4) Running a Playbook

Let's quickly run the playbook we wrote today on out Ansible client. For the purpose of this exercise, let's assume we stuck with the default ansible.cfg and our inventory is:

[test]
10.0.0.1
10.0.0.2
10.0.0.3
10.0.0.4
10.0.0.5

To run a playbook, we will be using the ansible-playbook command. In the case of today's playbook, we won't need any other argument aside from its filename:

vlku@client.ansible.lab : cat simplePlaybookHostname.yml
---
- name: "Simple Playbook - Play 1"
  hosts: all
  become: yes
  tasks:
    - name: "set hostname on all 5 test servers"
      hostname: "{{ item }}"
      loop:
        - test1
        - test2
        - test3
        - test4
        - test5

vlku@client.ansible.lab : ansible-playbook simplePlaybookHostname.yml
PLAY [Simple Playbook - Play 1] ************************************************

TASK [Gathering Facts] *********************************************************
ok: [10.0.0.1]
ok: [10.0.0.2]
ok: [10.0.0.3]
ok: [10.0.0.4]
ok: [10.0.0.5]

TASK [set hostname on all 5 test servers] **************************************
ok: [10.0.0.1]
ok: [10.0.0.2]
ok: [10.0.0.3]
ok: [10.0.0.4]
ok: [10.0.0.5] 

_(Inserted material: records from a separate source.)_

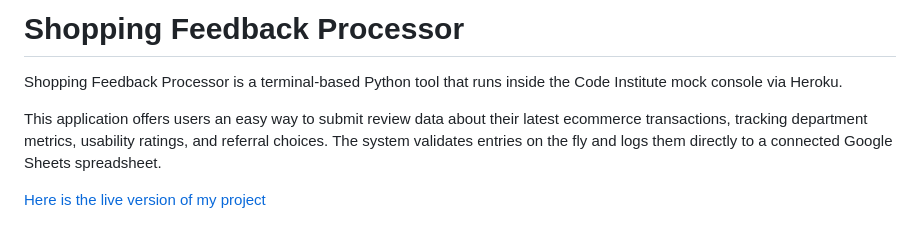
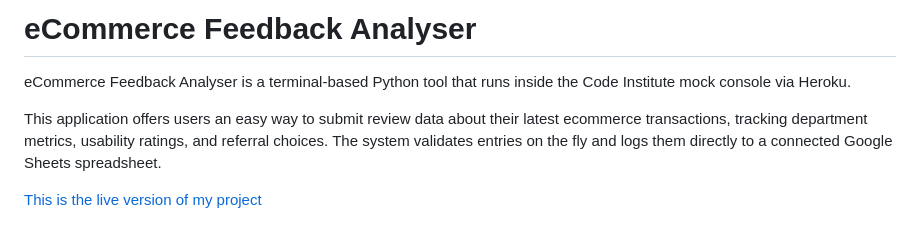
Before and after one commit to mlamleli85/ecommerce_feedback_analyser, a Markdown page: README.md, the part around one of its changes. Drawn GitHub-style.

Commit message:
Update project title to eCommerce Feedback Analyser
Updated project name and description in README.md.

```diff
--- a/README.md
+++ b/README.md
@@ -1,10 +1,10 @@
-# Shopping Feedback Processor
+# eCommerce Feedback Analyser
 
-Shopping Feedback Processor is a terminal-based Python tool that runs inside the Code Institute mock console via Heroku.
+eCommerce Feedback Analyser is a terminal-based Python tool that runs inside the Code Institute mock console via Heroku.
 
 This application offers users an easy way to submit review data about their latest ecommerce transactions, tracking department metrics, usability ratings, and referral choices. The system validates entries on the fly and logs them directly to a connected Google Sheets spreadsheet.
 
-[Here is the live version of my project](INSERT_YOUR_LIVE_HEROKU_LINK_HERE)
+[This is the live version of my project](INSERT_YOUR_LIVE_HEROKU_LINK_HERE)
 
 ![image alt](https://github.com/mlamleli85/ecommerce_feedback_analyser/blob/9484db2b0f6942a07de31cef166718367715bd69/Screenshot1.png)
 
```
Also changed, not shown: other parts of README.md (+2 -0 lines).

PLAY RECAP *********************************************************************
10.0.0.1     : ok=1    changed=1    unreachable=0    failed=1    skipped=0    rescued=0    ignored=0
10.0.0.2     : ok=1    changed=1    unreachable=0    failed=1    skipped=0    rescued=0    ignored=0
10.0.0.3     : ok=1    changed=1    unreachable=0    failed=1    skipped=0    rescued=0    ignored=0
10.0.0.4     : ok=1    changed=1    unreachable=0    failed=1    skipped=0    rescued=0    ignored=0
10.0.0.5     : ok=1    changed=1    unreachable=0    failed=1    skipped=0    rescued=0    ignored=0

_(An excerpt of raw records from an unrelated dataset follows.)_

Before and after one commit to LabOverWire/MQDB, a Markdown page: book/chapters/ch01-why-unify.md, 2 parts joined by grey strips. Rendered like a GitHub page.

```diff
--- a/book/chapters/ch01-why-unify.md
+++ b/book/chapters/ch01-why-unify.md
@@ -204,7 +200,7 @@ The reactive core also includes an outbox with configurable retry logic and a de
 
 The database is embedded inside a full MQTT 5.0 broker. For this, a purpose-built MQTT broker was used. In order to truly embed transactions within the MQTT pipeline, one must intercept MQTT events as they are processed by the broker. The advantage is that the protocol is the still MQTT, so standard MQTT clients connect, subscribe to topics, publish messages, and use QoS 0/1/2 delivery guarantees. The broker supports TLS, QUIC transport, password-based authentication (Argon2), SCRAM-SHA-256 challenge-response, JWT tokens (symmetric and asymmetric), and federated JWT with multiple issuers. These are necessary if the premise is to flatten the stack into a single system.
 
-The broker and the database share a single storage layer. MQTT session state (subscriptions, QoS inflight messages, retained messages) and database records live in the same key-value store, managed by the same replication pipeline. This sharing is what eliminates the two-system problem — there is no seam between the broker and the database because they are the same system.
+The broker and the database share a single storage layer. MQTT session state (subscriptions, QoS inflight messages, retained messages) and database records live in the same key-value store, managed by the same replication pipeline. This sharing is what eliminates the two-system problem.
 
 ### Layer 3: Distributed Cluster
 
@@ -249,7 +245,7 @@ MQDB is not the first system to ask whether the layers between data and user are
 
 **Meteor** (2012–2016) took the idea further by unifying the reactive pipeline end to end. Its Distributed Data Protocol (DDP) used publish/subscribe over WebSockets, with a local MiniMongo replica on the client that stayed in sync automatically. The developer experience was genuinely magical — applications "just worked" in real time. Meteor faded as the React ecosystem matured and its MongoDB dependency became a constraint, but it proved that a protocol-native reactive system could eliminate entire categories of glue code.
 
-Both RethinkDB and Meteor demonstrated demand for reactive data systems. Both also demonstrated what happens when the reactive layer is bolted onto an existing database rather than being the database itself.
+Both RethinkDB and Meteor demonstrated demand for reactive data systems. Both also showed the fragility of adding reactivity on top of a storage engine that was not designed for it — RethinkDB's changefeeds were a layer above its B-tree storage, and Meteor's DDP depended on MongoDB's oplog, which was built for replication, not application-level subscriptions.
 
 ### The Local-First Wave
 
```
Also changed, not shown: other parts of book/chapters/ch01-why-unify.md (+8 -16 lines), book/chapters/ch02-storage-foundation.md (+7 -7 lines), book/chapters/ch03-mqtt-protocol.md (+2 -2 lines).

Ansible provides us with loads of info when running a playbook:

First, we've got the default "pre-play" task of gathering facts. This is an important stage of running a playbook that involves Ansible collecting info ("facts") about the target hosts. Hosts, from which Ansible failed to collect info, will not be processed.

Next, Ansible starts going through the tasks included in the play. In this instance, all hosts had their hostnames changed successfully but, in event of a failure/problem, Ansible would report the module's error message along.

Finally, we've got the recap which is pretty self-explanatory - it summarizes what went down, which hosts were processed successfully ("ok"), which were affected by the playbook ("changed"), etc.

More simple playbooks!

As a closing note, I'd like to share some easy playbooks with you. You can try running them against the hosts in your lab to get used to how Ansible works. Make sure you have a properly configured ansible.cfg and an inventory file handy with at least one host in it. Have fun!

Playbook 1: Set basic network settings

---
- name: "Set basic network settings"
  hosts: all
  become: yes
  tasks:
    - name: "Set hostname to AnsibleFTW"
      hostname:
        name: ansibleftw
    - name: "Set DNS servers"
      net_system:
        name_servers:
          - 8.8.8.8
          - 8.8.4.4

Playbook 2: File operations

---
- name: "File Operations"
  hosts: all
  tasks:
    - name: "Make sure the file exist with touch command"
      file:
        path: /tmp/testAnsibleFile
        state: present
    - name: "Use echo command to add data to the file"
      shell: "echo 'DATA DATA DATA DATA' >> /tmp/testAnsibleFile"
    - name: "Create a directory to host the file in"
      file:
        path: /tmp/testAnsibleDir
        state: directory
    - name: "Copy the file into our new directory"
      copy:
        remote_src: yes
        src: /tmp/testAnsibleFile
        dest: /tmp/testAnsibleDir/copyOfAnsibleTestFile

Playbook 3: Repos and Packages

---
- name: "Repos and Packages"
  hosts: all
  tasks:
    - name: "Create new repo"
      yum_repository:
        name: epel
        description: EPEL YUM repo
        baseurl: https://download.fedoraproject.org/pub/epel/$releasever/$basearch/
    - name: "Install googler package from EPEL repo"
      yum:
        name: googler
        enablerepo: epel
        state: present

Related Article

/*
*/